Itemized modification records:
# # # # #
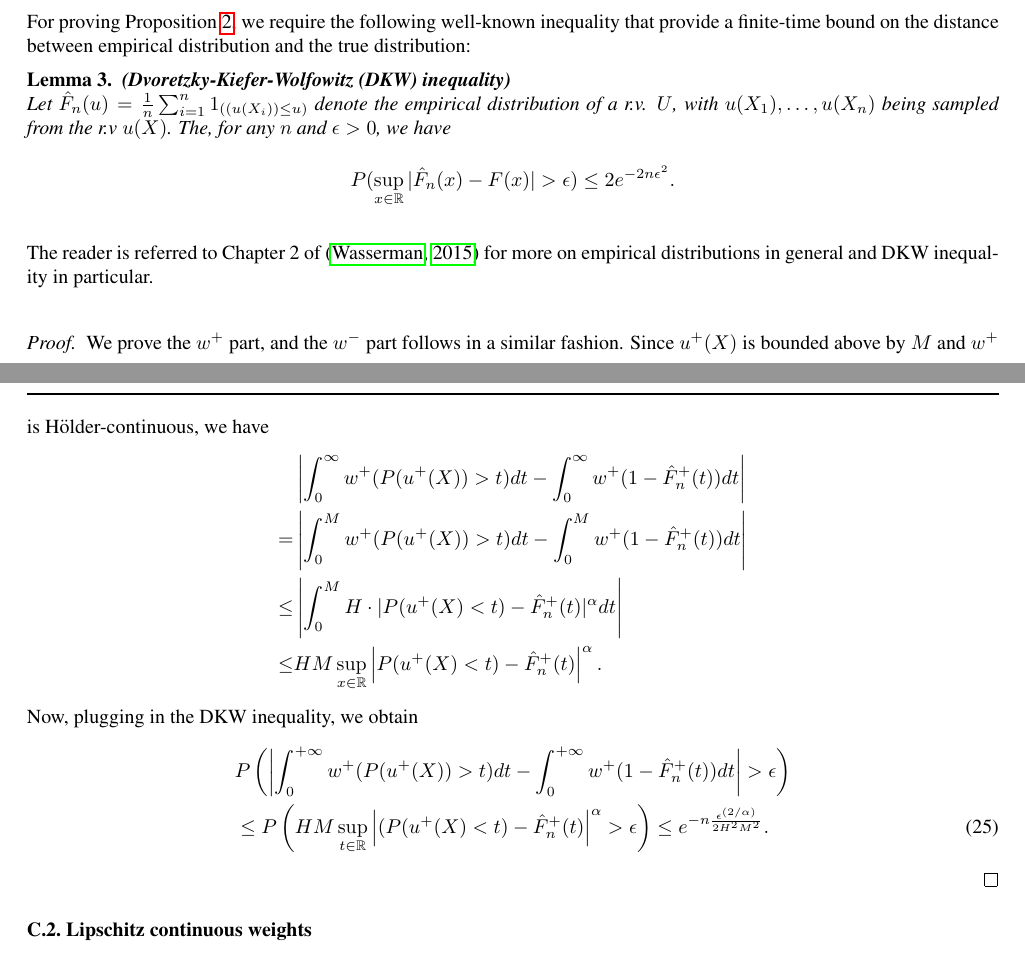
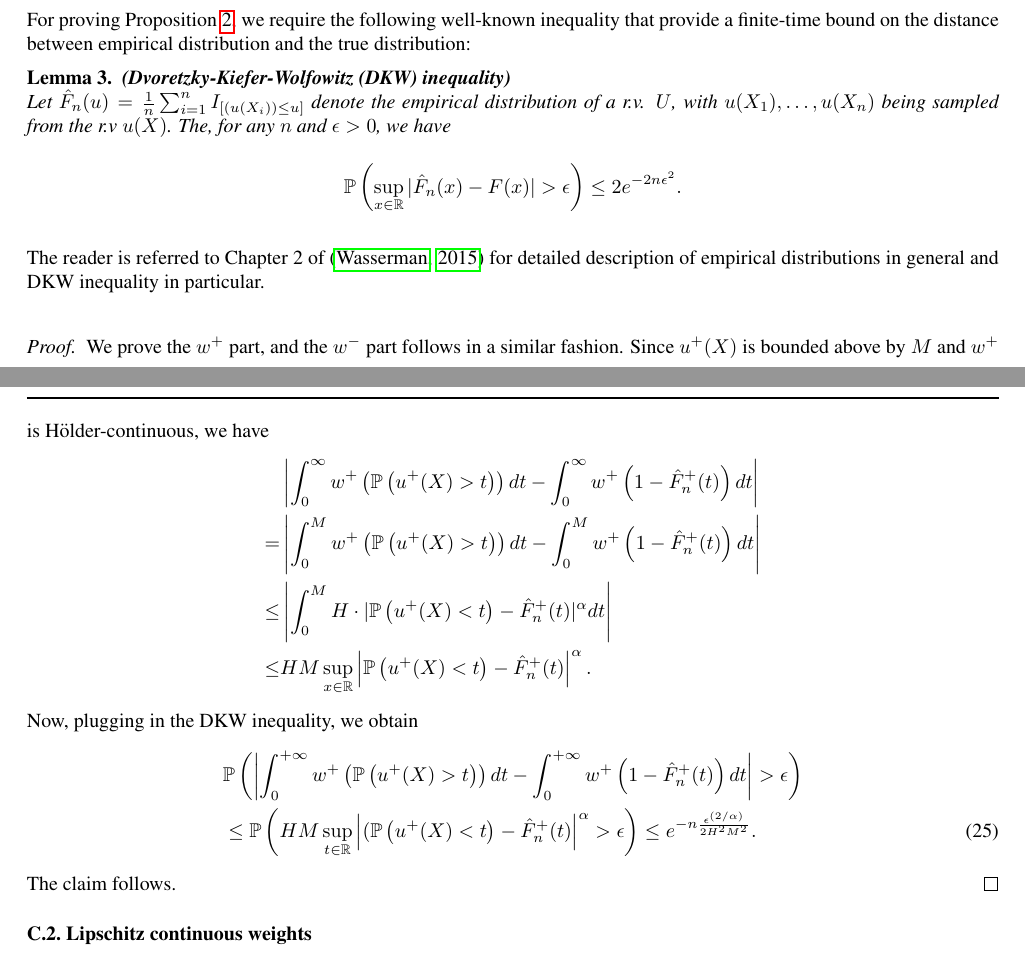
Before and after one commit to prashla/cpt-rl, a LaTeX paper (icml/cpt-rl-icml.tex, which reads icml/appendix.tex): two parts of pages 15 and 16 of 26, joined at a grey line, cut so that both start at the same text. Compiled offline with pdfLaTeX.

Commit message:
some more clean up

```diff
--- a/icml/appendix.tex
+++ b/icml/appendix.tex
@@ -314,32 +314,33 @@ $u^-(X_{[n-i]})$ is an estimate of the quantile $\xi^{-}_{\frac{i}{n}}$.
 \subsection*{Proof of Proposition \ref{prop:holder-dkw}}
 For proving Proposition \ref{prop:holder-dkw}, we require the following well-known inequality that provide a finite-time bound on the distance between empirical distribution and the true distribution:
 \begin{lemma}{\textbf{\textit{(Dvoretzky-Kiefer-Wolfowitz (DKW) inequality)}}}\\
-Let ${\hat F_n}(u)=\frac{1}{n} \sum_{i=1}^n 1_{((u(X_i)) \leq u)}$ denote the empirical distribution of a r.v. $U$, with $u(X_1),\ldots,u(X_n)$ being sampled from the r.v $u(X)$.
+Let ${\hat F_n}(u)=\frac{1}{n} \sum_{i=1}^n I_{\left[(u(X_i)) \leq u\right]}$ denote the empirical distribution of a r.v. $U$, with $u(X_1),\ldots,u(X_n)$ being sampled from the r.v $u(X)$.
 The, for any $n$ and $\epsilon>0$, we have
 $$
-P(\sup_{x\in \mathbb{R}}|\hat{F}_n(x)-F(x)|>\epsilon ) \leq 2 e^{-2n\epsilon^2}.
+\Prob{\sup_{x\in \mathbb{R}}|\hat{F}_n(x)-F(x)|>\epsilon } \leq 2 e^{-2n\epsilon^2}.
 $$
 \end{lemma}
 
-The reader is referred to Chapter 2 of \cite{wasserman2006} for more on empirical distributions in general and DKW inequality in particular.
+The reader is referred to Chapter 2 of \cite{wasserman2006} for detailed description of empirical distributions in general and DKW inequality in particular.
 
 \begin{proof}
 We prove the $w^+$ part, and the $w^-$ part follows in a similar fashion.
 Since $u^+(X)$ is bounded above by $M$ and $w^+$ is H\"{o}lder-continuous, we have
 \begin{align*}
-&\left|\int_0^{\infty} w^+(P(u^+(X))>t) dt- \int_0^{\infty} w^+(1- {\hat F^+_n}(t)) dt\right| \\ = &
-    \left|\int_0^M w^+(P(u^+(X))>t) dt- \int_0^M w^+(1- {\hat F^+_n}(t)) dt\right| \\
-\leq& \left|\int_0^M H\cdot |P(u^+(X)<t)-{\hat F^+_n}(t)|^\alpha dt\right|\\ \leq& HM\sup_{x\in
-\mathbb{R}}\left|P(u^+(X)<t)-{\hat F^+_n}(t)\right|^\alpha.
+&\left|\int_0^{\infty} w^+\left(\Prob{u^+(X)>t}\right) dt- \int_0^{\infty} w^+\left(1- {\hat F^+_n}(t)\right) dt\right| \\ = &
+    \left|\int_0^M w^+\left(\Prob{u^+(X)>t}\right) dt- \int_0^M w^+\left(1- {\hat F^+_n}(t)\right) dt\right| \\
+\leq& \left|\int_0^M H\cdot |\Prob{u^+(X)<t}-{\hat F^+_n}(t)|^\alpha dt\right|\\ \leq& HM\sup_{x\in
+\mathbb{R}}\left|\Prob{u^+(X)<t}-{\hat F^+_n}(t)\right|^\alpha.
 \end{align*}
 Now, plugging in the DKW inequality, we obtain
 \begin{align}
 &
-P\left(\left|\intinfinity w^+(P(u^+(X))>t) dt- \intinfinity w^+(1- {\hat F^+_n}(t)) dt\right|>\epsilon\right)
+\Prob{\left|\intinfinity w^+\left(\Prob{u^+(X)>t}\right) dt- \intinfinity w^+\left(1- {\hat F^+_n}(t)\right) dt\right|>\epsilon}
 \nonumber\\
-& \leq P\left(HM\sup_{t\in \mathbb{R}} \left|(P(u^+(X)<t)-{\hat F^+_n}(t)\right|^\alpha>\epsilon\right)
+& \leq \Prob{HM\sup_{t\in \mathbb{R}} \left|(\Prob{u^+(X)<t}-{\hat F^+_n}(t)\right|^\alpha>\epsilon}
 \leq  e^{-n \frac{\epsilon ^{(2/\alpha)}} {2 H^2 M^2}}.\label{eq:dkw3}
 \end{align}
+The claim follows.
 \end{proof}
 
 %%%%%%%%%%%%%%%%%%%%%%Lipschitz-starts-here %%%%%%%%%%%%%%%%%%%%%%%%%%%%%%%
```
# # # # #
* Brief *
No picture belongs in the copy. Print every entry above exactly as it stands.

* The answer *
Before and after one commit to prashla/cpt-rl, a LaTeX paper (icml/cpt-rl-icml.tex, which reads icml/appendix.tex): two parts of pages 15 and 16 of 26, joined at a grey line, cut so that both start at the same text. Compiled offline with pdfLaTeX.

Commit message:
some more clean up

```diff
--- a/icml/appendix.tex
+++ b/icml/appendix.tex
@@ -314,32 +314,33 @@ $u^-(X_{[n-i]})$ is an estimate of the quantile $\xi^{-}_{\frac{i}{n}}$.
 \subsection*{Proof of Proposition \ref{prop:holder-dkw}}
 For proving Proposition \ref{prop:holder-dkw}, we require the following well-known inequality that provide a finite-time bound on the distance between empirical distribution and the true distribution:
 \begin{lemma}{\textbf{\textit{(Dvoretzky-Kiefer-Wolfowitz (DKW) inequality)}}}\\
-Let ${\hat F_n}(u)=\frac{1}{n} \sum_{i=1}^n 1_{((u(X_i)) \leq u)}$ denote the empirical distribution of a r.v. $U$, with $u(X_1),\ldots,u(X_n)$ being sampled from the r.v $u(X)$.
+Let ${\hat F_n}(u)=\frac{1}{n} \sum_{i=1}^n I_{\left[(u(X_i)) \leq u\right]}$ denote the empirical distribution of a r.v. $U$, with $u(X_1),\ldots,u(X_n)$ being sampled from the r.v $u(X)$.
 The, for any $n$ and $\epsilon>0$, we have
 $$
-P(\sup_{x\in \mathbb{R}}|\hat{F}_n(x)-F(x)|>\epsilon ) \leq 2 e^{-2n\epsilon^2}.
+\Prob{\sup_{x\in \mathbb{R}}|\hat{F}_n(x)-F(x)|>\epsilon } \leq 2 e^{-2n\epsilon^2}.
 $$
 \end{lemma}
 
-The reader is referred to Chapter 2 of \cite{wasserman2006} for more on empirical distributions in general and DKW inequality in particular.
+The reader is referred to Chapter 2 of \cite{wasserman2006} for detailed description of empirical distributions in general and DKW inequality in particular.
 
 \begin{proof}
 We prove the $w^+$ part, and the $w^-$ part follows in a similar fashion.
 Since $u^+(X)$ is bounded above by $M$ and $w^+$ is H\"{o}lder-continuous, we have
 \begin{align*}
-&\left|\int_0^{\infty} w^+(P(u^+(X))>t) dt- \int_0^{\infty} w^+(1- {\hat F^+_n}(t)) dt\right| \\ = &
-    \left|\int_0^M w^+(P(u^+(X))>t) dt- \int_0^M w^+(1- {\hat F^+_n}(t)) dt\right| \\
-\leq& \left|\int_0^M H\cdot |P(u^+(X)<t)-{\hat F^+_n}(t)|^\alpha dt\right|\\ \leq& HM\sup_{x\in
-\mathbb{R}}\left|P(u^+(X)<t)-{\hat F^+_n}(t)\right|^\alpha.
+&\left|\int_0^{\infty} w^+\left(\Prob{u^+(X)>t}\right) dt- \int_0^{\infty} w^+\left(1- {\hat F^+_n}(t)\right) dt\right| \\ = &
+    \left|\int_0^M w^+\left(\Prob{u^+(X)>t}\right) dt- \int_0^M w^+\left(1- {\hat F^+_n}(t)\right) dt\right| \\
+\leq& \left|\int_0^M H\cdot |\Prob{u^+(X)<t}-{\hat F^+_n}(t)|^\alpha dt\right|\\ \leq& HM\sup_{x\in
+\mathbb{R}}\left|\Prob{u^+(X)<t}-{\hat F^+_n}(t)\right|^\alpha.
 \end{align*}
 Now, plugging in the DKW inequality, we obtain
 \begin{align}
 &
-P\left(\left|\intinfinity w^+(P(u^+(X))>t) dt- \intinfinity w^+(1- {\hat F^+_n}(t)) dt\right|>\epsilon\right)
+\Prob{\left|\intinfinity w^+\left(\Prob{u^+(X)>t}\right) dt- \intinfinity w^+\left(1- {\hat F^+_n}(t)\right) dt\right|>\epsilon}
 \nonumber\\
-& \leq P\left(HM\sup_{t\in \mathbb{R}} \left|(P(u^+(X)<t)-{\hat F^+_n}(t)\right|^\alpha>\epsilon\right)
+& \leq \Prob{HM\sup_{t\in \mathbb{R}} \left|(\Prob{u^+(X)<t}-{\hat F^+_n}(t)\right|^\alpha>\epsilon}
 \leq  e^{-n \frac{\epsilon ^{(2/\alpha)}} {2 H^2 M^2}}.\label{eq:dkw3}
 \end{align}
+The claim follows.
 \end{proof}
 
 %%%%%%%%%%%%%%%%%%%%%%Lipschitz-starts-here %%%%%%%%%%%%%%%%%%%%%%%%%%%%%%%
```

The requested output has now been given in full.